to “stolen plots” from other books, and accuses her of insulting him
further. He then picks up the heaviest
book in his lair and attempts to bash her brains in with it…all over an honest
Of course, he’s back in perfect control within minutes, but
for the rest of the episode you’re on edge every time he so much as snaps at
anyone. And it’s not the only time he
flies off the handle like that, either—after Batman and Robin escape one of his
deathtraps, he has another brief freakout before getting back to business. He’s a fascinating character to watch and
played by a fantastic actor to boot.
The two-part 1966 episode he’s in is a wild ride from start
to finish, including a possible assassination attempt, the first window cameo
ever, and some truly outrageous and convoluted deathtraps (appropriate for a
rogue who “like any struggling novelist, overcomplicates the plot!”). One of which involves a giant cookbook. I am not making that up. All the expected ‘60s weird is there, but it’s
still a lot of fun.
Unfortunately, that was the only appearance he made in
Batman media for a long time. McDowall
wanted to come back for another two-parter, but his busy schedule got in the
way. He didn’t show up again until a
1989 Huntress arc that gave him a new grim ‘n’ gritty backstory.

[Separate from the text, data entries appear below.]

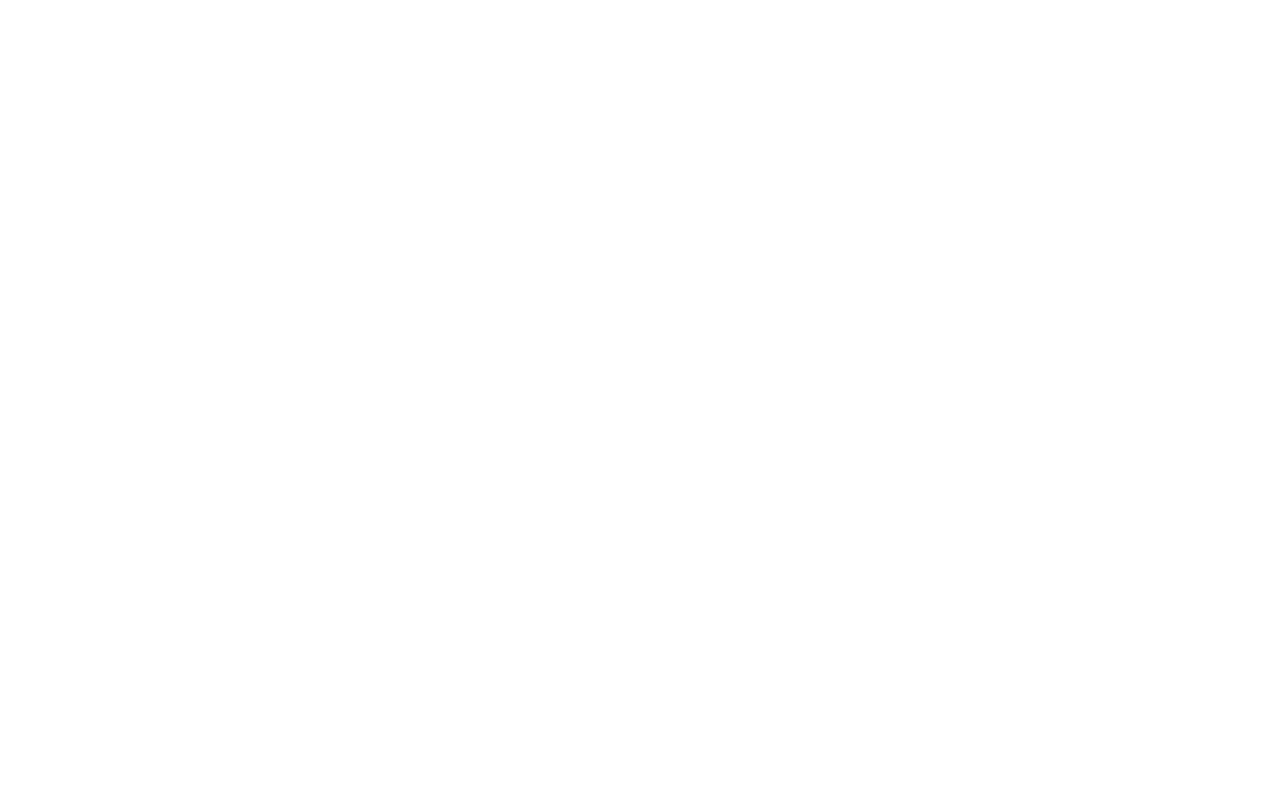
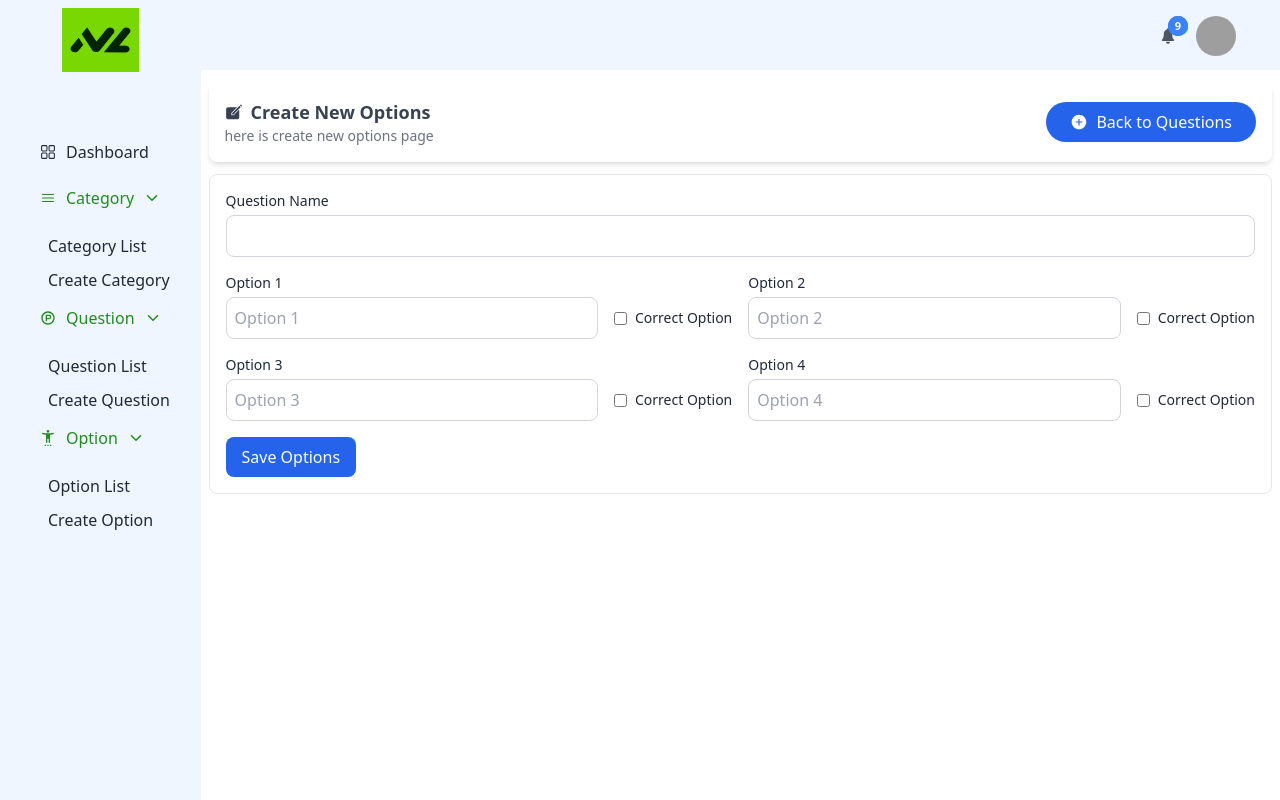
Before and after one commit to getch-hasan/Quiz-admin, a React (Create React App) app: page /dashboard/create-option in a window 1280 px wide. Before the commit this address led to /404. Built offline with nearby package versions, Linux system fonts and the light colour scheme; grey boxes are pictures that could not be loaded.

Commit message:
fix:add search category and pagination

```diff
--- a/src/components/DashboardSidebar/menuData.js
+++ b/src/components/DashboardSidebar/menuData.js
@@ -46,21 +46,24 @@
         icon: <FaUnity />,
         path: "/dashboard/create-question",
       },
-      {
-        title: "Attribute",
-        icon: <CgAttribution />,
-        path: "/dashboard/attribute",
-      },
-      {
-        title: "Product Variant",
-        icon: <RiProductHuntLine />,
-        path: "/dashboard/product-variant",
-      },
+
     ],
   },
   {
-    title: "WebSetting",
+    title: "Option",
     icon: <MdSettingsAccessibility />,
-    path: "/dashboard/web-setting",
+    childrens: [
+      {
+        title: "Option List",
+        icon: <IoColorPaletteOutline />,
+        path: "/dashboard/option-list",
+      },
+      {
+        title: "Create Option",
+        icon: <FaUnity />,
+        path: "/dashboard/create-option",
+      },
+
+    ],
   },
 ];
--- a/src/pages/category/index.jsx
+++ b/src/pages/category/index.jsx
@@ -1,5 +1,5 @@
 import { Link } from "react-router-dom";
-import { FaEdit, FaEye, FaList } from "react-icons/fa";
+import { FaArrowLeft, FaArrowRight, FaEdit, FaList } from "react-icons/fa";
 import { MdDelete } from "react-icons/md";
 import { PageHeader } from "../../components/PageHeading/PageHeading";
 import { useState } from "react";
@@ -9,27 +9,25 @@
     { id: 1, name: "Science" },
     { id: 2, name: "Math" },
     { id: 3, name: "History" },
+    { id: 4, name: "Geography" },
+    { id: 5, name: "English" },
+    { id: 6, name: "Physics" },
+    { id: 7, name: "Chemistry" },
+    { id: 8, name: "Biology" },
+    { id: 9, name: "Computer Science" },
+    { id: 10, name: "Arts" },
+    { id: 11, name: "Sports" },
+    { id: 12, name: "Politics" },
+    { id: 13, name: "Economics" },
+    { id: 14, name: "Music" },
+    { id: 15, name: "Dance" },
   ]);
-  /**  Confirm delete dialog */
-  // const confirmDelete = (id) => {
-  //   confirmAlert({
-  //     title: "Confirm to delete",
-  //     message: "Are you sure you want to delete this client?",
-  //     buttons: [
-  //       {
-  //         label: "Yes",
-  //         onClick: () => destroy(id),
-  //       },
-  //       {
-  //         label: "No",
-  //         onClick: () => {},
-  //       },
-  //     ],
-  //   });
-  // };
+  const [currentPage, setCurrentPage] = useState(1);
+  const [searchTerm, setSearchTerm] = useState("");
+  const itemsPerPage = 10;
 
-   /** Delete a category */
-   const confirmDelete = (id) => {
+  /** Delete a category */
+  const confirmDelete = (id) => {
     if (window.confirm("Are you sure you want to delete this category?")) {
       setCategories(categories.filter((category) => category.id !== id));
     }
@@ -43,9 +41,40 @@
     type: "add", // This indicates the page type for the button
   };
 
+  // Filter categories based on search term
+  const filteredCategories = categories.filter((category) =>
+    category.name.toLowerCase().includes(searchTerm.toLowerCase())
+  );
+
+  // Pagination logic
+  const totalPages = Math.ceil(filteredCategories.length / itemsPerPage);
+  const startIndex = (currentPage - 1) * itemsPerPage;
+  const paginatedCategories = filteredCategories.slice(
+    startIndex,
+    startIndex + itemsPerPage
+  );
+
+  const handlePageChange = (pageNumber) => {
+    if (pageNumber > 0 && pageNumber <= totalPages) {
+      setCurrentPage(pageNumber);
+    }
+  };
+
   return (
     <>
-      <PageHeader propsData={propsData}/>
+      <PageHeader propsData={propsData} />
+      <div className="mb-4">
+        <input
+          type="text"
+          placeholder="Search categories"
+          className="w-full p-2 border border-gray-300 rounded-lg focus:outline-none"
+          value={searchTerm}
+          onChange={(e) => {
+            setSearchTerm(e.target.value);
+            setCurrentPage(1); // Reset to the first page on search
+          }}
+        />
+      </div>
       <div className="overflow-x-auto">
         <table className="table w-full border border-gray-200">
           <thead>
@@ -60,8 +89,7 @@
             </tr>
           </thead>
           <tbody>
-            {/* Map through categories */}
-            {categories.map((category) => (
+            {paginatedCategories.map((category) => (
               <tr key={category.id}>
                 <th>
                   <label>
@@ -71,12 +99,9 @@
                 <td>{category.name}</td>
                 <td>
                   <div className="flex gap-1">
-                    {/* Edit Button */}
                     <Link to={`/dashboard/edit-category/${category.id}`}>
                       <FaEdit className="text-primary text-xl" />
                     </Link>
-
-                    {/* Delete Button */}
                     <MdDelete
                       className="text-red-500 text-xl cursor-pointer"
                       onClick={() => confirmDelete(category.id)}
@@ -88,6 +113,42 @@
           </tbody>
         </table>
       </div>
+      {/* Pagination */}
+      <div className="flex flex-wrap items-center justify-between mt-5">
+        <div>
+          <p className="mb-2">
+            Showing {startIndex + 1}-{Math.min(startIndex + itemsPerPage, filteredCategories.length)} of{" "}
+            {filteredCategories.length}
+          </p>
+        </div>
+        <div>
+          <span className="inline-flex border border-[#6c757d] rounded-sm overflow-hidden">
+            <button
+              className="px-4 py-2 border border-r-[#6c757d] hover:bg-[#6c757d]"
+              onClick={() => handlePageChange(currentPage - 1)}
+            >
+              <FaArrowLeft />
+            </button>
+            {[...Array(totalPages)].map((_, pageIndex) => (
+              <button
+                key={pageIndex}
+                className={`px-4 py-2 border border-r-[#6c757d] ${
+                  currentPage === pageIndex + 1 ? "bg-[#6c757d] text-white" : "hover:bg-[#6c757d]"
+                }`}
+                onClick={() => handlePageChange(pageIndex + 1)}
+              >
+                {pageIndex + 1}
+              </button>
+            ))}
+            <button
+              className="px-4 py-2 border border-r-[#6c757d] hover:bg-[#6c757d]"
+              onClick={() => handlePageChange(currentPage + 1)}
+            >
+              <FaArrowRight />
+            </button>
+          </span>
+        </div>
+      </div>
     </>
   );
 };
--- /dev/null
+++ b/src/pages/option/CreateOption.jsx
@@ -0,0 +1,109 @@
+import { useForm } from "react-hook-form";
+import { IoIosCreate } from "react-icons/io";
+import { useState } from "react";
+import { PageHeader } from "../../components/PageHeading/PageHeading";
+
+export const CreateOption = () => {
+  const [options, setOptions] = useState([
+    { name: "", is_correct: false },
+    { name: "", is_correct: false },
+    { name: "", is_correct: false },
+    { name: "", is_correct: false },
+  ]);
+
+  const {
+    register,
+    handleSubmit,
+    formState: { errors },
+    setValue,
+  } = useForm();
+
+  const handleOptionChange = (index, e) => {
+    const updatedOptions = [...options];
+    updatedOptions[index].name = e.target.value;
+    setOptions(updatedOptions);
+  };
+
+  const handleCheckboxChange = (index, e) => {
+    const updatedOptions = [...options];
+    updatedOptions[index].is_correct = e.target.checked;
+    setOptions(updatedOptions);
+  };
+
+  const onSubmit = (data) => {
+    const payload = {
+      option: options,
+      question_id: data.question_id,
+    };
+    console.log("Options Saved:", payload);
+    alert("Options Created Successfully!");
+    // navigate("/dashboard/questions");
+  };
+
+  const propsData = {
+    pageTitle: "Create New Options",
+    pageIcon: <IoIosCreate />,
+    buttonName: "Back to Questions",
+    buttonUrl: "/dashboard/questions",
+    type: "add",
+  };
+
+  return (
+    <>
+      <PageHeader propsData={propsData} />
+      <form
+        className="mx-auto p-4 border border-gray-200 rounded-lg"
+        onSubmit={handleSubmit(onSubmit)}
+      >
+        <div className="mb-4">
+          <label className="block text-sm font-medium mb-1">Question Name</label>
+          <input
+            type="text"
+            {...register("question_id", {
+              required: "Question ID is required",
+            })}
+            className="w-full p-2 border border-gray-300 rounded-lg focus:outline-none"
+          />
+          {errors.question_id && (
+            <p className="text-red-500 text-sm">{errors.question_id.message}</p>
+          )}
+        </div>
+        <div className="grid grid-cols-1 md:grid-cols-2 gap-4">
+  {options.map((option, index) => (
+    <div key={index}>
+      <label className="block text-sm font-medium mb-1">{`Option ${index + 1}`}</label>
+      <div className="flex items-center space-x-4">
+        <div className="flex-1">
+          <input
+            type="text"
+            value={option.name}
+            onChange={(e) => handleOptionChange(index, e)}
+            className="w-full p-2 border border-gray-300 rounded-lg focus:outline-none"
+            placeholder={`Option ${index + 1}`}
+          />
+        </div>
+        <div className="w-auto flex items-center">
+          <input
+            type="checkbox"
+            checked={option.is_correct}
+            onChange={(e) => handleCheckboxChange(index, e)}
+            className="mr-2"
+          />
+          <span className="text-sm">Correct Option</span>
+        </div>
+      </div>
+    </div>
+  ))}
+</div>
+
+
+        <button
+          type="submit"
+          className="bg-blue-600 text-white py-2 px-4 rounded-lg hover:bg-blue-700 focus:outline-none mt-4"
+        >
+          Save Options
+        </button>
+      </form>
+    </>
+  );
+};
--- /dev/null
+++ b/src/pages/option/EditOption.jsx
@@ -0,0 +1,11 @@
+import React from 'react';
+
+const EditOption = () => {
+  return (
+    <div>
+      <p>e</p>
+    </div>
+  );
+};
+
+export default EditOption;
--- /dev/null
+++ b/src/pages/option/Index.jsx
@@ -0,0 +1,11 @@
+import React from 'react';
+
+const OptionList = () => {
+  return (
+    <div>
+      <p>rr</p>
+    </div>
+  );
+};
+
+export default OptionList;
```
Also changed, not shown: src/routes/index.jsx (+9 -0 lines).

“A victim of child abuse, his mother would lock him in a
closet while she worked on puzzles. (Alexander) Wyvern once started a fire in the closet in a desperate attempt to get
his mother to release him – only to wind up badly burned and, after he got his
mother’s attention, badly beaten.
Psychologically damaged, the boy grew into a serial killer. Though the violent character bore little
resemblance to the literature-obsessed felon of the 1960s, this version did
still leave Riddler-style clues for the police to hunt him down. Bookworm ultimately met his demise when he
set a deadly trap for the Huntress.
Huntress dressed as his mother, frightening him into running away and
tripping his own contraption, killing him.”
(From the Batman wiki)
It was lame, and we don’t talk about it anymore.
He made a few cameos in Deathstroke
the Terminators and Teen Titans
comics in the 90s, as well as a itty bitty nonspeaking appearance in Batman: The Brave and the Bold.
But in 2013 he made a glorious debut to comics in 2013 in
the Batman ’66 line, setting new
deathtraps and dropping new literary hints.
In one of his best appearances, he sets himself up as an adversary to
Batgirl, which is just perfect. Who
better to oppose Barbara Gordon, a librarian, than a book-themed supervillain?
(Yes, that is a giant bug demon. Long story.)
And in 2014 he reappeared in Gotham Academy, this time as the school’s English and theater
professor, which is even more perfect.
He’s a good teacher, if strict and a bit overdramatic. And let’s be honest, what isn’t cool about
having an ex-supervillain as a professor?
Also, this scene.
This scene is awesome.
Yes, that is Egghead as played by Vincent Price. Gotham
Academy is just the best.
TL;DR, the Bookworm is an awesome, oft-overlooked Batman
baddie whom I highly recommend every fan check out. You won’t regret it!